## THE TASK
Please reproduce the records, omitting nothing and changing nothing.

## INPUT RECORDS
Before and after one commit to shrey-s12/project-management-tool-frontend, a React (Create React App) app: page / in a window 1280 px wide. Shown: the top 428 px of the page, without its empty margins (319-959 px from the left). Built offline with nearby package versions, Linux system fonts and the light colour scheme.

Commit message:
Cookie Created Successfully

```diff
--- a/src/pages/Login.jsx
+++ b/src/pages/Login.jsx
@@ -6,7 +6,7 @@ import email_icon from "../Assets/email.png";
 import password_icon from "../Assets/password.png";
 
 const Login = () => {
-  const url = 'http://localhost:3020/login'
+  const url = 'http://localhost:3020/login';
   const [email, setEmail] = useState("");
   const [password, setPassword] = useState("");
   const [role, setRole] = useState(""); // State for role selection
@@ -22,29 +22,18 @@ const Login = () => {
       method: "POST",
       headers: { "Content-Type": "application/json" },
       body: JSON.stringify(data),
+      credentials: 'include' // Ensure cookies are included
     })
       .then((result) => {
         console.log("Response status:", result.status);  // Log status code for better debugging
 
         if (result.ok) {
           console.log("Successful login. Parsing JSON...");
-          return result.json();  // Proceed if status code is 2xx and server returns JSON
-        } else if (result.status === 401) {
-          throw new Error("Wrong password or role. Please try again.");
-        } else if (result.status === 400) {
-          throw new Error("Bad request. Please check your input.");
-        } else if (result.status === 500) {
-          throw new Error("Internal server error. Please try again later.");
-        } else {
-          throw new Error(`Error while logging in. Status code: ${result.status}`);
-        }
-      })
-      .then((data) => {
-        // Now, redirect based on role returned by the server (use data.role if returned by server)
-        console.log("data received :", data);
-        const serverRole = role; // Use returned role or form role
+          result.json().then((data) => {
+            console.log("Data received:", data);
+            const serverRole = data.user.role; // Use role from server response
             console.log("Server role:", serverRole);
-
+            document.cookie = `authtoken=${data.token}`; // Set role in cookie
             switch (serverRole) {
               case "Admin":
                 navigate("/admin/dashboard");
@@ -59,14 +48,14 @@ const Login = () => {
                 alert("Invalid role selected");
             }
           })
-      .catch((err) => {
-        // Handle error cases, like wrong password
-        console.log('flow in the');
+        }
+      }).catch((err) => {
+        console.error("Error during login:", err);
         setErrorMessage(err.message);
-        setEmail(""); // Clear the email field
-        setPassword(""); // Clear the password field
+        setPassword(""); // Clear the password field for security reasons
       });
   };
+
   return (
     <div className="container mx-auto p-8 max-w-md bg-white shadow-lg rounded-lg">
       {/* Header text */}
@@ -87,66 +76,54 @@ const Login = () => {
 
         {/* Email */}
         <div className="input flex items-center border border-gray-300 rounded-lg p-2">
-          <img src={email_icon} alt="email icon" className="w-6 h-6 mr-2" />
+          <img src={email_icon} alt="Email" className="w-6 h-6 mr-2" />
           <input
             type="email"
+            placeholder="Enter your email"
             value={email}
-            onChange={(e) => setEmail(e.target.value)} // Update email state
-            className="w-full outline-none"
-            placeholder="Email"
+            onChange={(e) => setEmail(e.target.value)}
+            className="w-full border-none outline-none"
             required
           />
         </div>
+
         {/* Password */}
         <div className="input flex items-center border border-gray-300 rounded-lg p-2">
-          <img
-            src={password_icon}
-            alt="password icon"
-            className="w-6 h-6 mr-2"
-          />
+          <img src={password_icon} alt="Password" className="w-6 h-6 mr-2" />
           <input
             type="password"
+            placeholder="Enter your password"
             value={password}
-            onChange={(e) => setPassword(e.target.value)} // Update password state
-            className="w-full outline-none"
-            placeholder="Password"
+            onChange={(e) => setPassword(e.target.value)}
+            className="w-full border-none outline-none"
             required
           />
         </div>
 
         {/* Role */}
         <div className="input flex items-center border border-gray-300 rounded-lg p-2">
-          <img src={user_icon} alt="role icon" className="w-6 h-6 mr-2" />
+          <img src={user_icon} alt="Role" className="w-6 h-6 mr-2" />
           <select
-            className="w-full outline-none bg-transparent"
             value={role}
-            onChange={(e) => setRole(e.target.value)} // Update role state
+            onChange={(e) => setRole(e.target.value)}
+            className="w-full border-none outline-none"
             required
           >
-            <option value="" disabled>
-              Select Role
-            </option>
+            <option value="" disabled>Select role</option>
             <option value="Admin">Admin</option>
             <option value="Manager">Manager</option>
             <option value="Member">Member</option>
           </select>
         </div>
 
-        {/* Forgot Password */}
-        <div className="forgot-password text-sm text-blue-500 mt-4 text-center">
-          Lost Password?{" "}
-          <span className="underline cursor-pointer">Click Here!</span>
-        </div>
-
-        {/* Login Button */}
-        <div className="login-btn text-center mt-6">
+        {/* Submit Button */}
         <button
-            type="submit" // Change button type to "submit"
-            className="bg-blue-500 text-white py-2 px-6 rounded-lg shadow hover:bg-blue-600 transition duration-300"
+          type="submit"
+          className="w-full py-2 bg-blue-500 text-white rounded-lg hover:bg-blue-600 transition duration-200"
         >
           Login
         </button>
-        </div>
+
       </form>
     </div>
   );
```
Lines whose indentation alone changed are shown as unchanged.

## YOUR SOLUTION
Before and after one commit to shrey-s12/project-management-tool-frontend, a React (Create React App) app: page / in a window 1280 px wide. Shown: the top 428 px of the page, without its empty margins (319-959 px from the left). Built offline with nearby package versions, Linux system fonts and the light colour scheme.

Commit message:
Cookie Created Successfully

```diff
--- a/src/pages/Login.jsx
+++ b/src/pages/Login.jsx
@@ -6,7 +6,7 @@ import email_icon from "../Assets/email.png";
 import password_icon from "../Assets/password.png";
 
 const Login = () => {
-  const url = 'http://localhost:3020/login'
+  const url = 'http://localhost:3020/login';
   const [email, setEmail] = useState("");
   const [password, setPassword] = useState("");
   const [role, setRole] = useState(""); // State for role selection
@@ -22,29 +22,18 @@ const Login = () => {
       method: "POST",
       headers: { "Content-Type": "application/json" },
       body: JSON.stringify(data),
+      credentials: 'include' // Ensure cookies are included
     })
       .then((result) => {
         console.log("Response status:", result.status);  // Log status code for better debugging
 
         if (result.ok) {
           console.log("Successful login. Parsing JSON...");
-          return result.json();  // Proceed if status code is 2xx and server returns JSON
-        } else if (result.status === 401) {
-          throw new Error("Wrong password or role. Please try again.");
-        } else if (result.status === 400) {
-          throw new Error("Bad request. Please check your input.");
-        } else if (result.status === 500) {
-          throw new Error("Internal server error. Please try again later.");
-        } else {
-          throw new Error(`Error while logging in. Status code: ${result.status}`);
-        }
-      })
-      .then((data) => {
-        // Now, redirect based on role returned by the server (use data.role if returned by server)
-        console.log("data received :", data);
-        const serverRole = role; // Use returned role or form role
+          result.json().then((data) => {
+            console.log("Data received:", data);
+            const serverRole = data.user.role; // Use role from server response
             console.log("Server role:", serverRole);
-
+            document.cookie = `authtoken=${data.token}`; // Set role in cookie
             switch (serverRole) {
               case "Admin":
                 navigate("/admin/dashboard");
@@ -59,14 +48,14 @@ const Login = () => {
                 alert("Invalid role selected");
             }
           })
-      .catch((err) => {
-        // Handle error cases, like wrong password
-        console.log('flow in the');
+        }
+      }).catch((err) => {
+        console.error("Error during login:", err);
         setErrorMessage(err.message);
-        setEmail(""); // Clear the email field
-        setPassword(""); // Clear the password field
+        setPassword(""); // Clear the password field for security reasons
       });
   };
+
   return (
     <div className="container mx-auto p-8 max-w-md bg-white shadow-lg rounded-lg">
       {/* Header text */}
@@ -87,66 +76,54 @@ const Login = () => {
 
         {/* Email */}
         <div className="input flex items-center border border-gray-300 rounded-lg p-2">
-          <img src={email_icon} alt="email icon" className="w-6 h-6 mr-2" />
+          <img src={email_icon} alt="Email" className="w-6 h-6 mr-2" />
           <input
             type="email"
+            placeholder="Enter your email"
             value={email}
-            onChange={(e) => setEmail(e.target.value)} // Update email state
-            className="w-full outline-none"
-            placeholder="Email"
+            onChange={(e) => setEmail(e.target.value)}
+            className="w-full border-none outline-none"
             required
           />
         </div>
+
         {/* Password */}
         <div className="input flex items-center border border-gray-300 rounded-lg p-2">
-          <img
-            src={password_icon}
-            alt="password icon"
-            className="w-6 h-6 mr-2"
-          />
+          <img src={password_icon} alt="Password" className="w-6 h-6 mr-2" />
           <input
             type="password"
+            placeholder="Enter your password"
             value={password}
-            onChange={(e) => setPassword(e.target.value)} // Update password state
-            className="w-full outline-none"
-            placeholder="Password"
+            onChange={(e) => setPassword(e.target.value)}
+            className="w-full border-none outline-none"
             required
           />
         </div>
 
         {/* Role */}
         <div className="input flex items-center border border-gray-300 rounded-lg p-2">
-          <img src={user_icon} alt="role icon" className="w-6 h-6 mr-2" />
+          <img src={user_icon} alt="Role" className="w-6 h-6 mr-2" />
           <select
-            className="w-full outline-none bg-transparent"
             value={role}
-            onChange={(e) => setRole(e.target.value)} // Update role state
+            onChange={(e) => setRole(e.target.value)}
+            className="w-full border-none outline-none"
             required
           >
-            <option value="" disabled>
-              Select Role
-            </option>
+            <option value="" disabled>Select role</option>
             <option value="Admin">Admin</option>
             <option value="Manager">Manager</option>
             <option value="Member">Member</option>
           </select>
         </div>
 
-        {/* Forgot Password */}
-        <div className="forgot-password text-sm text-blue-500 mt-4 text-center">
-          Lost Password?{" "}
-          <span className="underline cursor-pointer">Click Here!</span>
-        </div>
-
-        {/* Login Button */}
-        <div className="login-btn text-center mt-6">
+        {/* Submit Button */}
         <button
-            type="submit" // Change button type to "submit"
-            className="bg-blue-500 text-white py-2 px-6 rounded-lg shadow hover:bg-blue-600 transition duration-300"
+          type="submit"
+          className="w-full py-2 bg-blue-500 text-white rounded-lg hover:bg-blue-600 transition duration-200"
         >
           Login
         </button>
-        </div>
+
       </form>
     </div>
   );
```
Lines whose indentation alone changed are shown as unchanged.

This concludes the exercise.